Since December 2015, we have had numerous hacking attempts on, from SQL Injection to XSS attacks.

While we were kind of happy to see that the blog must be popular enough for people to try and hack it, we were also annoyed by the triggering alerts we were receiving when it was happening.

What a lot people may not be aware of, is that we were running a highly customized version of BlogEngine.NET, with a lot of auditing, reverse tracking and better integration with other platforms, both for security reasons and also to measure the metrics of the content.

While we were implementing these changes we had discovered a number of major security issues, one we even made public (, we were not officially credited for it, but we had created the bug report.
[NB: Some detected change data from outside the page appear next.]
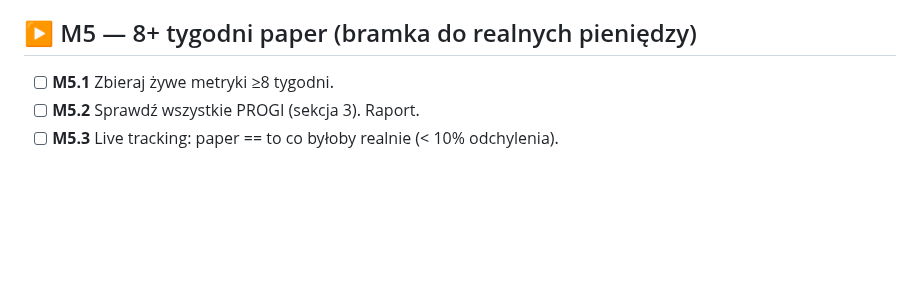
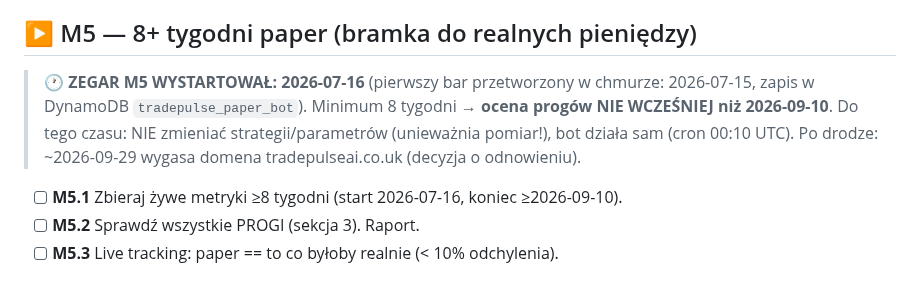
Before and after one commit to KrisRz/TradePulse.AI, a Markdown page: plan.md, the part around the change. Rendered like a GitHub page; blank space fills up the shorter version.

Commit message:
📋 M5 clock started 2026-07-16 — gate evaluation not before 2026-09-10
Co-Authored-By: Claude Fable 5 <noreply@anthropic.com>

```diff
--- a/plan.md
+++ b/plan.md
@@ -423,7 +423,12 @@ Cel: zwalidowana strategia EMA lata co dzień, zapisuje decyzje + P&L.
   decyzję że zostajemy przy EMA.
 
 ## ▶ M5 — 8+ tygodni paper (bramka do realnych pieniędzy)
-- [ ] **M5.1** Zbieraj żywe metryki ≥8 tygodni.
+> **🕐 ZEGAR M5 WYSTARTOWAŁ: 2026-07-16** (pierwszy bar przetworzony w chmurze:
+> 2026-07-15, zapis w DynamoDB `tradepulse_paper_bot`). Minimum 8 tygodni →
+> **ocena progów NIE WCZEŚNIEJ niż 2026-09-10**. Do tego czasu: NIE zmieniać
+> strategii/parametrów (unieważnia pomiar!), bot działa sam (cron 00:10 UTC).
+> Po drodze: ~2026-09-29 wygasa domena tradepulseai.co.uk (decyzja o odnowieniu).
+- [ ] **M5.1** Zbieraj żywe metryki ≥8 tygodni (start 2026-07-16, koniec ≥2026-09-10).
 - [ ] **M5.2** Sprawdź wszystkie PROGI (sekcja 3). Raport.
 - [ ] **M5.3** Live tracking: paper == to co byłoby realnie (< 10% odchylenia).
 
```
Along with these security issues, we also had numerous issues with performance when we received large amounts of concurrent hits.

Once we finally had enough with the alerts and issues we decided to move away from BlogEngine.NET to another solution.

We looked at quite a few alternatives, but we decided to choose a static site generator instead of using a dynamic content backend system.

We decided to go with a static site generator because of the following reasons:

  • Quicker Load Times
    • We can fully use CloudFlare's Static Edge Cache for the entire site
    • No backend processing – it is simple HTML files
  • No Backend so no way to exploit it directly, unless you get access to github :-)
  • Less memory usage
  • More scalable if used for larger frontend projects

The static site generator we decided to use was Jekyll. We chose Jekyll, first because it has a cool name, secondly it is directly supported by GitHub (it was created by the same guy who founded GitHub) and thirdly is has some pretty amazing stuff included which we decided to use:

  • Jekyll-paginate – Enable paging
  • Jekyll-sitemap – Auto Sitemap generation
  • Jekyll-redirect-from – Always us to redirect old URLs from BlogEngine.NET to new preferred format of Jekyll
  • Minification both CSS and HTML (HTML via liquid add-on)

The entire switch took around a week and a half to do for the following:

  1. Learn everything about Jekyll
  2. Create a new, simplistic and improved theme
  3. Full migration of content and images
  4. Create all the required redirects (pretty easy with plugin)
  5. Configure GitHub (domain migration/CloudFlare)

Now with Jekyll there was a bit of a learning curve, but once you go through the docs provided both by Jekyll and GitHub it makes it a lot easier, I have committed the source of the blog and required configuration to GitHub, so if anyone is interested in looking through and learning a thing or two from it, please go ahead.

Important Reads: